How can theology provide helpful insights? How can it facilitate political action that is distinctively Catholic? Liberation theologians might offer a helpful hint; they employed a secular ideology--Marxism--that provided helpful tools for analyzing Latin American society and producing concrete social transformation.

I am not advocating a Marxist response. But I am suggesting that a conversation partner could enhance the theological critique of the current situation and challenge Catholic environmentalists to act. I think that the green political model presents a strong option.

The seven core values of the greens--grassroots democracy, social justice, ecological wisdom, non-violence, decentralization, community-based economics, and feminism--have numerous parallels in Catholic social teaching. Critical engagement with this political model would invigorate and clarify the church’s teaching and commitment. Catholic environmentalists could use these values to inform their thought and action, without wholeheartedly embracing them.

Paul wrote, “Test everything; retain what is good.” Let us pray that Catholic environmentalists use this wisdom as they devise creative responses to the current situation.

Rose Zuzworsky | 3/7/2006 - 9:32am
Dear Editor,

It was one of those "you had to be there" moments. The February 13th copy of America arrived in my dining room, via my husband, in the midst of a clutter of papers, books, articles, and my lap top.

I was preparing a power point presentation to be given this coming April at two sites in the diocese of Brooklyn (I work for the diocese in lay leadership formation) to Catholic School teachers and Directors of Religious Education. My topic: "Caring for the Environment: Does the Catholic Church Have a Voice?"

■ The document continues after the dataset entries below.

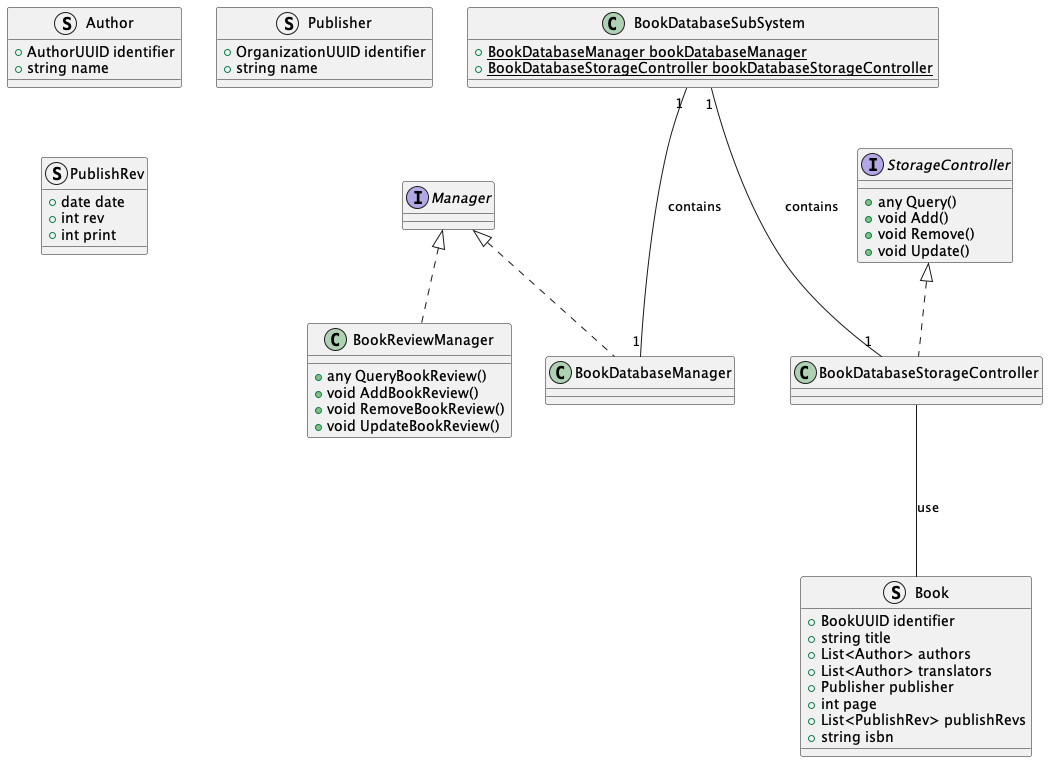
Before: rendered/BookDatabase.png, a diagram exported from PlantUML (ShapeLayer/se-lecture-task__project-structure-definitions). Source of this version:
```plantuml
@startuml
Interface Manager
Interface StorageController {
    + any Query()
    + void Add()
    + void Remove()
    + void Update()
}

class BookReviewManager implements Manager {
    + any QueryBookReview()
    + void AddBookReview()
    + void RemoveBookReview()
    + void UpdateBookReview()
}

struct Author {
    + AuthorUUID identifier
    + string name
}

struct Publisher {
    + OrganizationUUID identifier
    + string name
}

struct PublishRev {
    + date date
    + int rev
    + int print
}

struct Book {
    + BookUUID identifier
    + string title
    + List<Author> authors
    + List<Author> translators
    + Publisher publisher
    + int page
    + List<PublishRev> publishRevs
    + string isbn
}


class BookDatabaseManager implements Manager {}

class BookDatabaseStorageController implements StorageController {}
BookDatabaseStorageController --- Book : use

class BookDatabaseSubSystem {
    + {static} BookDatabaseManager bookDatabaseManager
    + {static} BookDatabaseStorageController bookDatabaseStorageController
}

BookDatabaseSubSystem "1" --- "1" BookDatabaseManager : contains
BookDatabaseSubSystem "1" --- "1" BookDatabaseStorageController : contains

@enduml
```
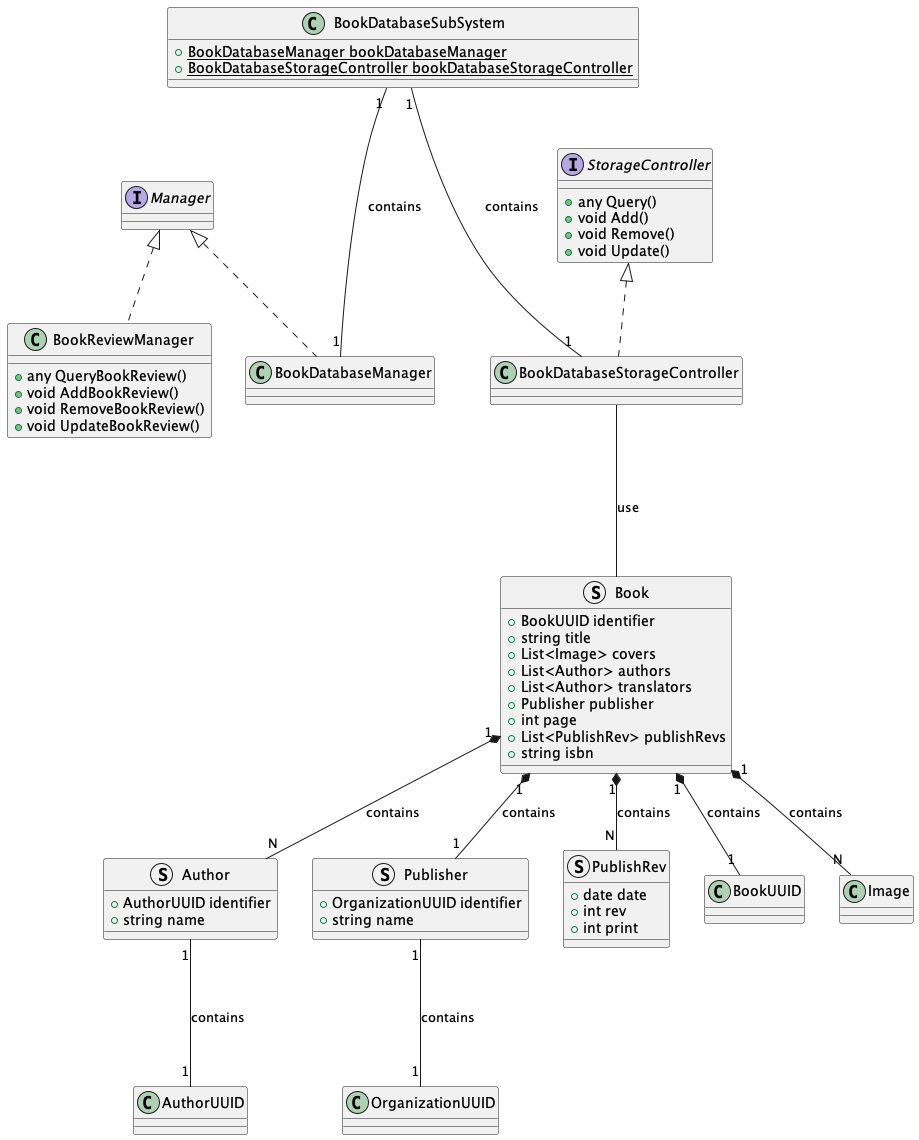
Later version of the same file.

The edit, as a diff of the source:
```diff
@@ -18,11 +18,13 @@
     + AuthorUUID identifier
     + string name
 }
+Author "1" --- "1" AuthorUUID : contains
 
 struct Publisher {
     + OrganizationUUID identifier
     + string name
 }
+Publisher "1" --- "1" OrganizationUUID : contains
 
 struct PublishRev {
     + date date
@@ -33,6 +35,7 @@
 struct Book {
     + BookUUID identifier
     + string title
+    + List<Image> covers
     + List<Author> authors
     + List<Author> translators
     + Publisher publisher
@@ -40,6 +43,11 @@
     + List<PublishRev> publishRevs
     + string isbn
 }
+Book "1" *-- "1" BookUUID : contains
+Book "1" *-- "N" Image : contains
+Book "1" *-- "N" Author : contains
+Book "1" *-- "1" Publisher : contains
+Book "1" *-- "N" PublishRev : contains
 
 
 class BookDatabaseManager implements Manager {}
```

So, "where are the Catholic environmentalists?" We are here, and working locally, as I have been for more than twenty-five years, in one way or another--including as the subject of my doctoral dissertation at Fordham University in mid 1990.

Jeffrey Guhin gives a summary of the Catholic response to what has usually been called "the environmental crisis" and that is always welcomed. And he is right to stress the local. I would like to add that my own sense is that we need to concentrate more on the urban environemnt, because that is where most of us live--it's as local as most of us get. He, and others, might be interested in taking a look at my May 2003 article published in the journal New Theology Review. It's entitled, "Does God Live in the City:Ecology, Theology, and Urban Space."

To get really effective locally, I think, is to recognize the city scape as also a place to find God's creative presence and our own responsiblity for taking care of the environment which surrounds us. I am reminded of a quote from Dorothy Day which I use in that article,in which she describes, "that splendid globe of the sun, one street wide, framed at the foot of East Fourteenth Street."

That's local appreciation we can all turn into responsiblity for the well-being of this planet earth.

Thanks for the article.

Cordially,

Rose Zuzworsky Brooklyn, NY